(DIRECTIONS): Your answer is a copy of every line in the records where "plotYieldValue" appears.
——
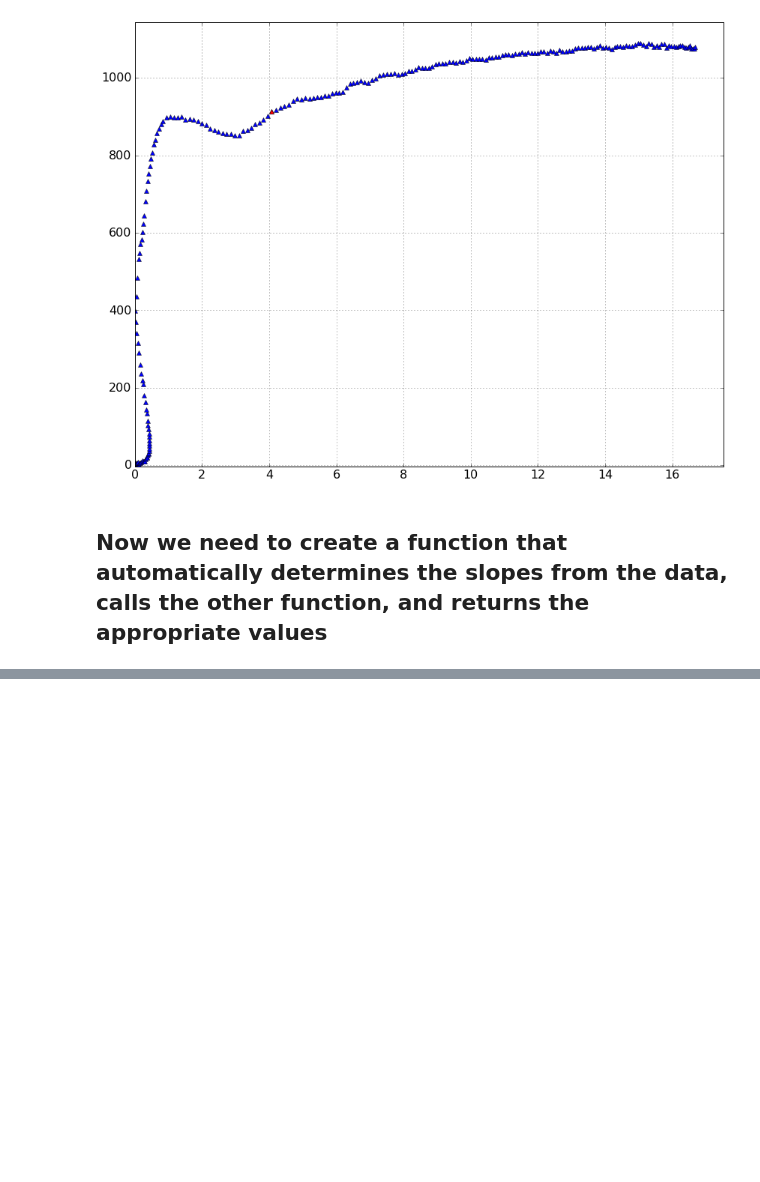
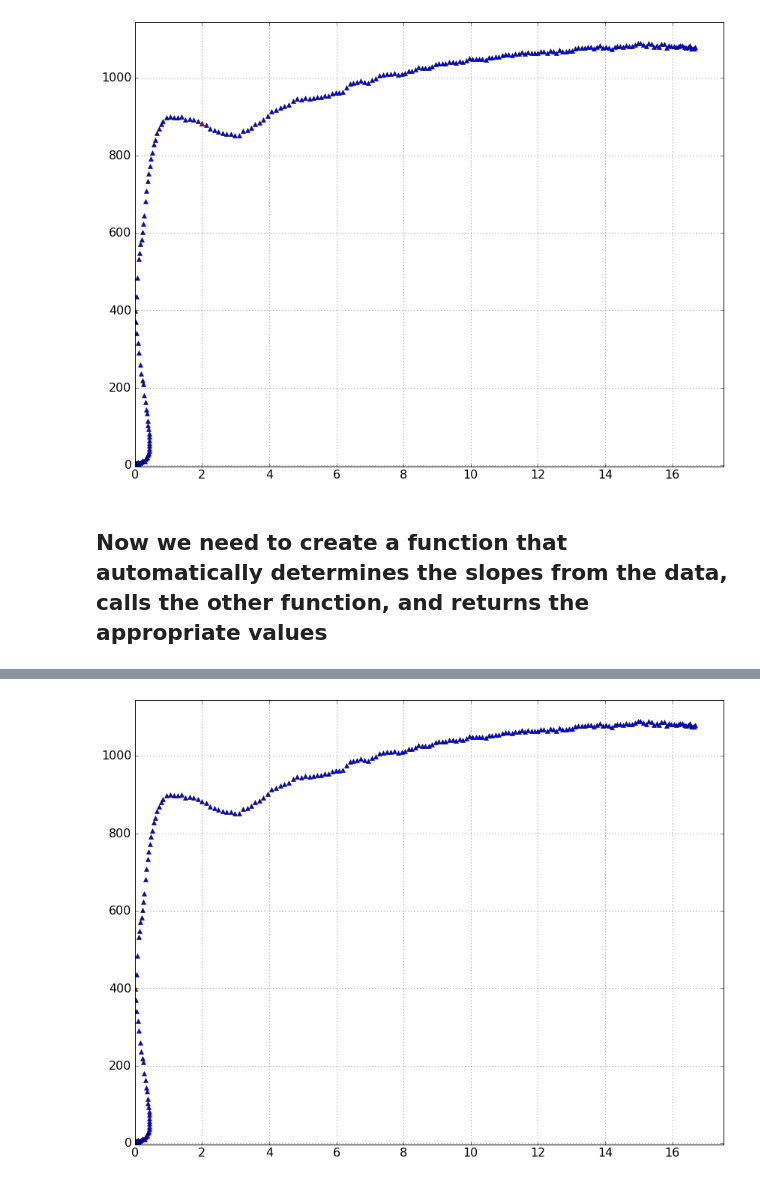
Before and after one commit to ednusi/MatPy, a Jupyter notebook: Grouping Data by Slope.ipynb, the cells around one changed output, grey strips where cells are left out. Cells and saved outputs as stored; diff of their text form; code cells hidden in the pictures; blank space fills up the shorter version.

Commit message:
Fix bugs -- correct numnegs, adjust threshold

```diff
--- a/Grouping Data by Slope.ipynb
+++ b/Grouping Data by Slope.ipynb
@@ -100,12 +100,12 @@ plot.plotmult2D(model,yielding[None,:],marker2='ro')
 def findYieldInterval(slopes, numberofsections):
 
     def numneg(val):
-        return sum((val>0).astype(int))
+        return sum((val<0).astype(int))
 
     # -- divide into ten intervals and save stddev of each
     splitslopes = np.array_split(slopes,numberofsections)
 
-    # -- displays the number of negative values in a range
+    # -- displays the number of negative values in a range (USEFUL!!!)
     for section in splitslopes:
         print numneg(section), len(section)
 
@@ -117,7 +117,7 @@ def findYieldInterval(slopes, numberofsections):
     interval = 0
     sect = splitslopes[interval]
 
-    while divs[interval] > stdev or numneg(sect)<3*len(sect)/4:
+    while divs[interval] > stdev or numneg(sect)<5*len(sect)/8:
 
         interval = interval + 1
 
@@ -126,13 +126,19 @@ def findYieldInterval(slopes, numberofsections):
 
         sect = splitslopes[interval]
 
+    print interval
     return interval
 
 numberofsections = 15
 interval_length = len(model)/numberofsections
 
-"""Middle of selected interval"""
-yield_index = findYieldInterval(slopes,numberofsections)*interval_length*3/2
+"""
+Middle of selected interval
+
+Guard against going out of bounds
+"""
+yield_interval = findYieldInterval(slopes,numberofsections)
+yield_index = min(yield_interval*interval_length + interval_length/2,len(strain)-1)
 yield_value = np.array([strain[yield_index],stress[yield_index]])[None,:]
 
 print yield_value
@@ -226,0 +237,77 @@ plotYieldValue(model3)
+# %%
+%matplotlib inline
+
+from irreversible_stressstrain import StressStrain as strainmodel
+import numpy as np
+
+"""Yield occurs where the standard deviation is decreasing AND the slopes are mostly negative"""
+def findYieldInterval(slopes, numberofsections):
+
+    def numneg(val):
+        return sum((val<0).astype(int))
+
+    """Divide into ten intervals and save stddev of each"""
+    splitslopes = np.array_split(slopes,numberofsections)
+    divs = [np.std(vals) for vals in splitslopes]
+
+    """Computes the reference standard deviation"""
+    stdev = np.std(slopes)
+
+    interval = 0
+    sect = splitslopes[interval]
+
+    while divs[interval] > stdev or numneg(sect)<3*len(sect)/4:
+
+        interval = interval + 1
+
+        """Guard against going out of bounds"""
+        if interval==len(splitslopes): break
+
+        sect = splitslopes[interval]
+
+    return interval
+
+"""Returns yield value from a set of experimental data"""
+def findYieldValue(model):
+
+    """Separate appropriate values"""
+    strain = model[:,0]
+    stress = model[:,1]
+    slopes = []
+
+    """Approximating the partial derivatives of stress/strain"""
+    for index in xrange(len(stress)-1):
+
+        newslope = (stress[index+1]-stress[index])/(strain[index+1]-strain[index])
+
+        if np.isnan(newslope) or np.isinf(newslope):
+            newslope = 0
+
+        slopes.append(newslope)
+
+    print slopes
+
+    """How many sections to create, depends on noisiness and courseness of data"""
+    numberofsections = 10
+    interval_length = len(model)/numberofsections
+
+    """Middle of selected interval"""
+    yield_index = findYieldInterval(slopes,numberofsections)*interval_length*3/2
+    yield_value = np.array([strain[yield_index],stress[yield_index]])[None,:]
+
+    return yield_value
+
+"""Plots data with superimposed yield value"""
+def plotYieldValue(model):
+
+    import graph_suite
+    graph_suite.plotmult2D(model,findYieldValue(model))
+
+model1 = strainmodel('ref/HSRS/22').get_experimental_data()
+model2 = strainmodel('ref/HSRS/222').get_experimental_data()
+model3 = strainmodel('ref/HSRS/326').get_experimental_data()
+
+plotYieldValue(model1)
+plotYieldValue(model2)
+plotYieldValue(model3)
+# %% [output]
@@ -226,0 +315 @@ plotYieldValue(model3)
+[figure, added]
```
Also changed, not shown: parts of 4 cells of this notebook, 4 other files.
——
(OUTPUT OF THE EXERCISE):
@@ -226,0 +237,77 @@ plotYieldValue(model3)
+def plotYieldValue(model):
+plotYieldValue(model1)
+plotYieldValue(model2)
+plotYieldValue(model3)
@@ -226,0 +315 @@ plotYieldValue(model3)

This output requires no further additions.